It can be a long, tiring process, and many shops use a team of their best people to consider all of the factors involved before making such an important decision. Smaller purchases, however, can be passed off as unimportant because they don't require as much time or study.
Buying cutting tools can be among those less demanding purchases. Cutting tools are consumables that cost a fraction of a shop's machines, but they can have a dramatic effect on profitability.
The 2006 American Machinist Benchmark Survey of the U.S. machine shop industry showed that the leading machine shops, on average, spend twice as much for tooling as all other shops, and yet are more profitable and more competitive.
Those shops keep their productivity high and extend machine use in part because they extend tool life, keeping a cutting edge on a workpiece for more hours.
Not all jobs require premium tooling, but all jobs deserve careful consideration that the tools used to get them done are the best suited for the task at hand. Determining the best tool for the job should be done by a team that is as expert as the team that makes capital decisions.
We have two reports on tooling in this issue that talk about issues related to tooling and the costs of tooling.
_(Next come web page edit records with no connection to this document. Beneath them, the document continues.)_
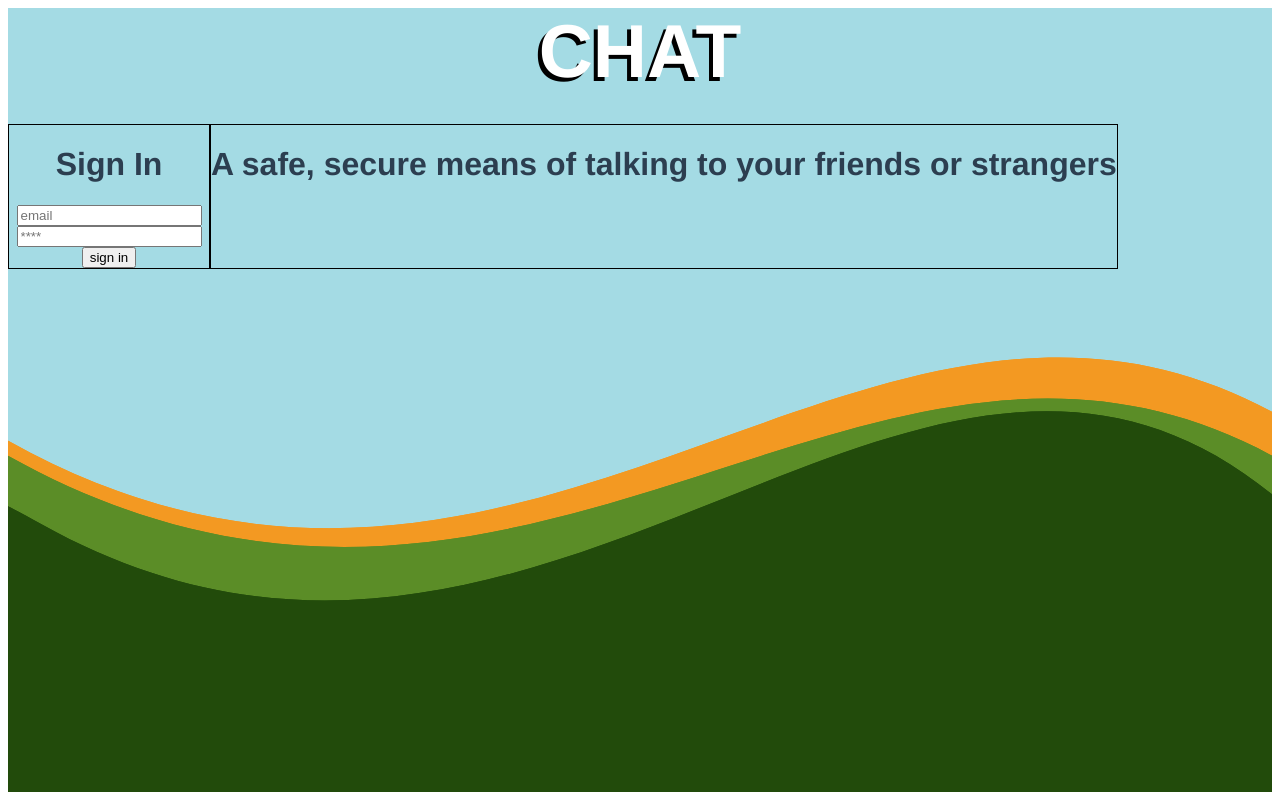
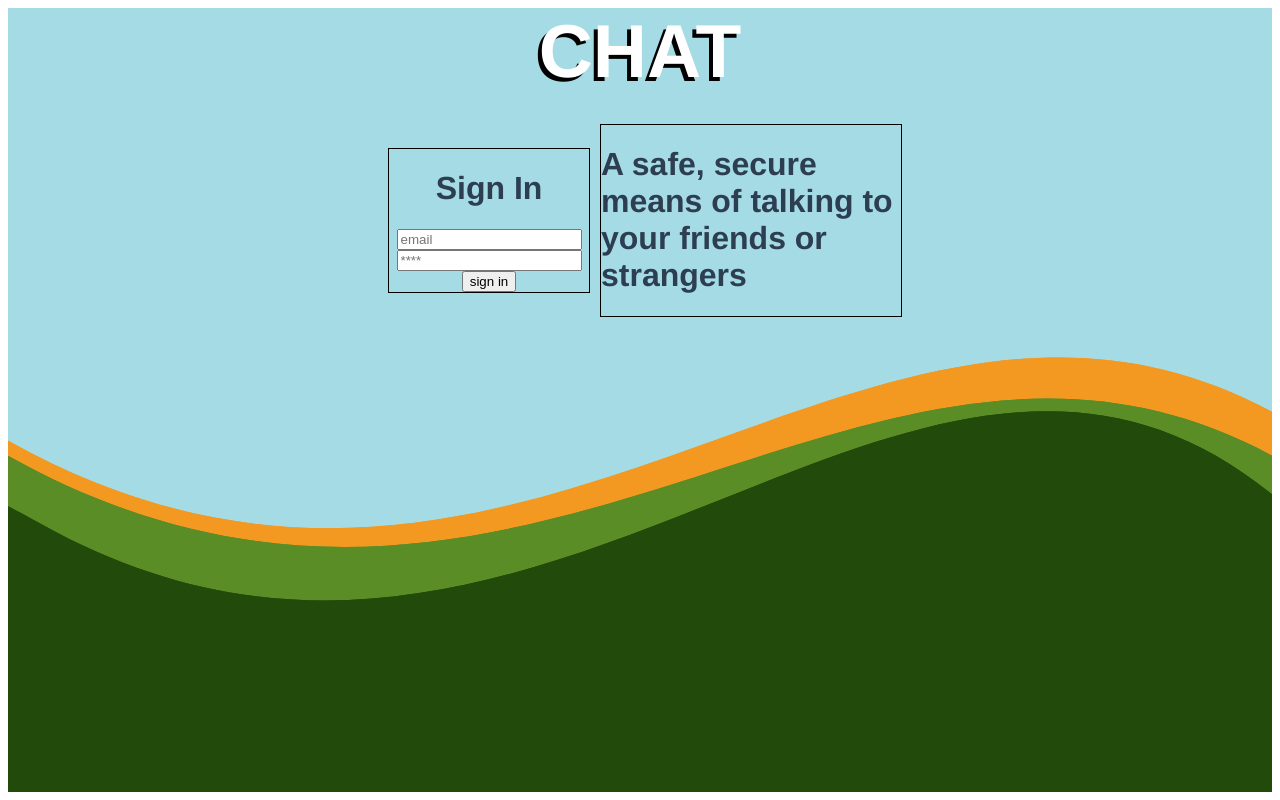
Before and after one commit to N8ers/chat-app, a Vue app: page / in a window 1280 px wide. Built offline with nearby package versions, Linux system fonts and the light colour scheme; no server answers.

Commit message:
some styling on auth input/text

```diff
--- a/src/scss/_auth.scss
+++ b/src/scss/_auth.scss
@@ -7,12 +7,21 @@
 .auth-body {
   margin-top: 30px;
   display: flex;
+  flex-direction: row;
+  align-items: center;
+  justify-content: center;
+  flex-wrap: wrap;
 }
 
 .auth-form {
   width: 200px;
+  margin: 10px;
 }
 
 .auth-message {
   width: 300px;
+  margin-top: 0;
+  margin-bottom: 0;
+  padding: 0px;
+  text-align: left;
 }
--- a/src/views/Auth.vue
+++ b/src/views/Auth.vue
@@ -12,7 +12,7 @@
         </form>
       </div>
 
-    <div class="border">
+      <div class="border auth-message">
         <h1>A safe, secure means of talking to your friends or strangers</h1>
       </div>
     </div>
```
Lines whose indentation alone changed are shown as unchanged.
In the first on page 40, Associate Editor Larry Haftl talks about how cutting tool suppliers are providing process engineering assistance, based on their in-house expertise, to help machine shops increase their productivity, cut costs and cycle times, and keep machines cutting. The services are typically provided free-of-charge, but the cutting tool makers report seeing their own profits increase when their customers do well.
In the second report, Associate Editor Jim Benes talks about ways to drive down the costs of buying cutting tools. Shops are using creative programs to reduce their spending on cutting tools, and many of those programs—whether it's consolidating vendors, purchasing turn-key tooling packages, or integrating purchasing plans—can be applied to any shop.
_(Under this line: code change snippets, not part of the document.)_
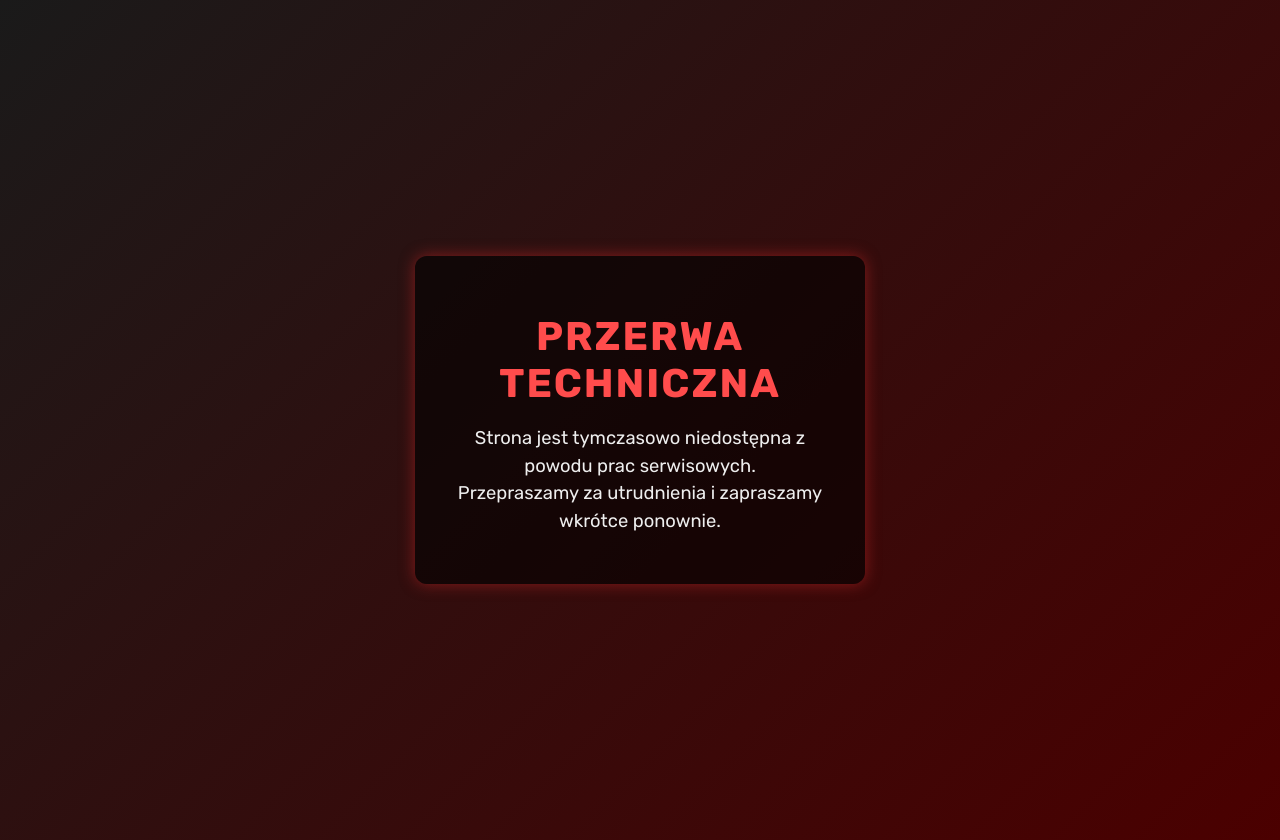
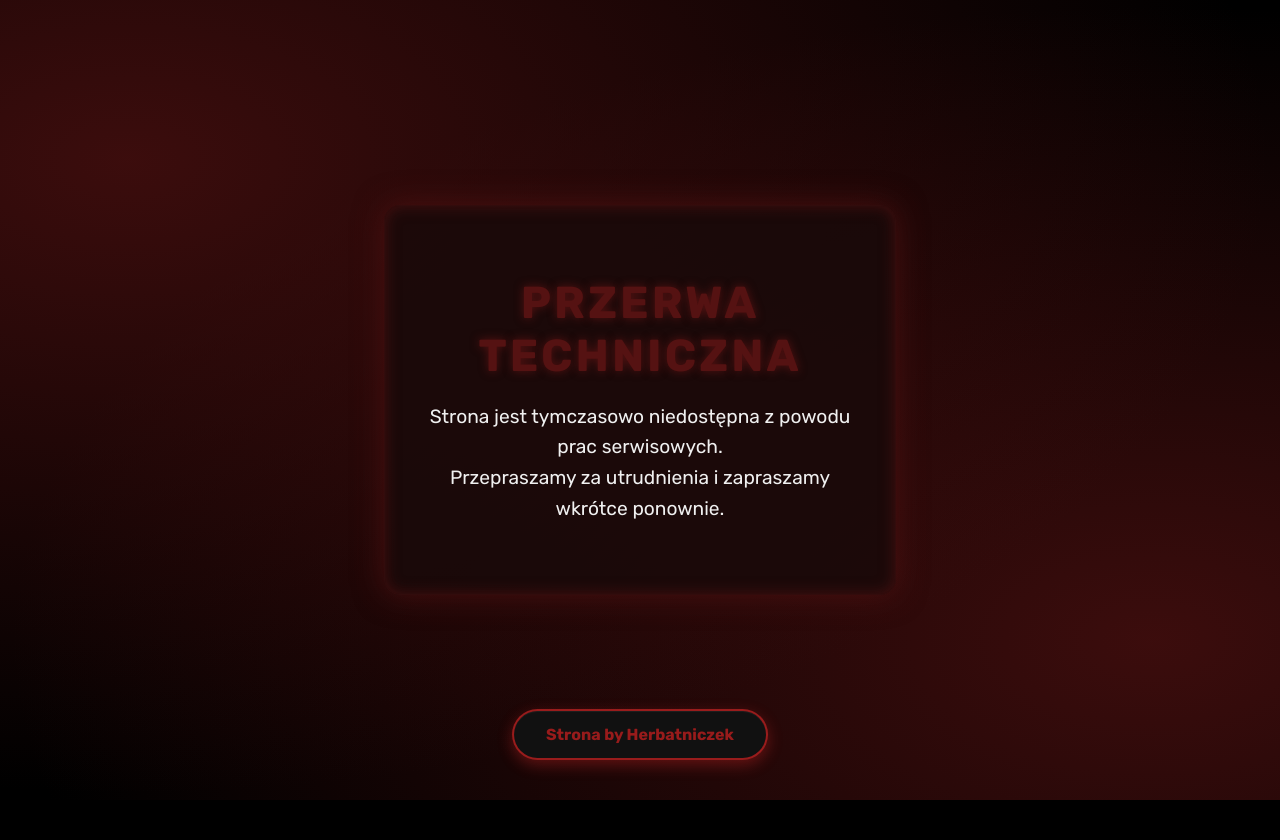
Before and after one commit to herbatniczek0/Strona, a website: page przerwa.html in a window 1280 px wide. After the commit the page ends 800 px from the top, so only its background shows below. Drawn offline with Linux system fonts and the light colour scheme.

Commit message:
Update przerwa.html

```diff
--- a/przerwa.html
+++ b/przerwa.html
@@ -6,42 +6,112 @@
 <title>Strona tymczasowo niedostępna</title>
 <style>
   @import url('https://fonts.googleapis.com/css2?family=Rubik:wght@400;700&display=swap');
+
+  :root {
+    --primary-red: #551212;
+    --dark-red: #360b0b;
+    --bg-dark: #000000;
+    --bg-card: rgba(25, 10, 10, 0.85);
+    --border-color: rgba(85, 18, 18, 0.4);
+    --text-light: #f0f0f0;
+    --shadow-color: rgba(85, 18, 18, 0.7);
+  }
+
   body {
     margin: 0;
     height: 100vh;
+    background-color: var(--bg-dark);
+    background-image:
+      radial-gradient(farthest-corner at 10% 20%, var(--shadow-color) 0%, transparent 70%),
+      radial-gradient(farthest-corner at 90% 80%, var(--shadow-color) 0%, transparent 70%);
+    font-family: 'Rubik', sans-serif;
     display: flex;
     justify-content: center;
     align-items: center;
-    background: linear-gradient(135deg, #1a1a1a, #4b0000);
-    font-family: 'Rubik', sans-serif;
-    color: #fff;
+    color: var(--text-light);
+    position: relative;
+  }
+
+  .container {
+    max-width: 450px;
+    background: var(--bg-card);
+    border: 1px solid var(--border-color);
+    border-radius: 1rem;
+    padding: 40px 30px;
+    box-shadow:
+      0 0 30px var(--shadow-color),
+      inset 0 0 15px var(--shadow-color);
     text-align: center;
-    padding: 20px;
   }
-  .container {
-    max-width: 400px;
-    background: rgba(0,0,0,0.6);
-    border-radius: 12px;
-    padding: 30px 25px;
-    box-shadow: 0 0 15px #b22222aa;
-    animation: pulse 2.5s infinite ease-in-out;
+
+  h1 {
+    color: var(--primary-red);
+    font-size: 2.8rem;
+    margin-bottom: 20px;
+    text-transform: uppercase;
+    letter-spacing: 3px;
+    text-shadow: 0 0 10px var(--primary-red);
   }
-  h1 {
-    font-size: 2.5rem;
-    margin-bottom: 15px;
-    color: #ff4c4c;
-    text-transform: uppercase;
-    letter-spacing: 2px;
+
+  p {
+    font-size: 1.2rem;
+    line-height: 1.6;
+    color: var(--text-light);
+    margin-bottom: 30px;
   }
-  p {
-    font-size: 1.15rem;
-    line-height: 1.5;
-    color: #eee;
+
+  /* Twój styl przycisku credit-btn */
+  .credit-btn {
+    position: absolute;
+    bottom: 40px;
+    left: 50%;
+    transform: translateX(-50%);
+    padding: 14px 32px;
+    font-size: 1rem;
+    font-weight: bold;
+    color: #b11e1ed8;
+    background: #111;
+    border: 2px solid #b11e1ed8;
+    border-radius: 50px;
+    text-decoration: none;
+    overflow: hidden;
+    transition: transform 0.3s ease, box-shadow 0.3s ease, color 0.4s ease;
+    box-shadow:
+      0 5px 15px rgba(255, 45, 45, 0.3),
+      inset 0 1px 0 rgba(255,255,255,0.05);
+    perspective: 1000px;
+    z-index: 100;
   }
-  @keyframes pulse {
-    0%, 100% { box-shadow: 0 0 15px #b22222aa; }
-    50% { box-shadow: 0 0 25px #ff4c4ccc; }
+
+  .credit-btn::before {
+    content: '';
+    position: absolute;
+    top: 0;
+    left: -100%;
+    width: 100%;
+    height: 100%;
+    background: linear-gradient(120deg, transparent, #6d1313, transparent);
+    transition: all 0.4s ease-in-out;
+    z-index: 0;
   }
+
+  .credit-btn:hover::before {
+    left: 100%;
+  }
+
+  .credit-btn:hover {
+    color: #ff0000;
+    transform: translateX(-50%) translateY(-4px) scale(1.05);
+    box-shadow:
+      0 8px 20px rgba(184, 31, 31, 0.5),
+      inset 0 2px 1px rgba(255,255,255,0.1);
+  }
+
+  .credit-btn span {
+    position: relative;
+    z-index: 1;
+  }
+
 </style>
 </head>
 <body>
@@ -50,5 +120,9 @@
     <p>Strona jest tymczasowo niedostępna z powodu prac serwisowych.<br />
     Przepraszamy za utrudnienia i zapraszamy wkrótce ponownie.</p>
   </div>
+
+  <a href="https://herbatniczek.online" class="credit-btn" target="_blank" rel="noopener noreferrer">
+    <span>Strona by Herbatniczek</span>
+  </a>
 </body>
 </html>
```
Cutting tool expenditures typically represent a mere 3 percent to 4 percent of a shop's expenditures for a given job, but careful and skillful attention to the what, how and when of tool purchasing can translate into a much wider profit margin.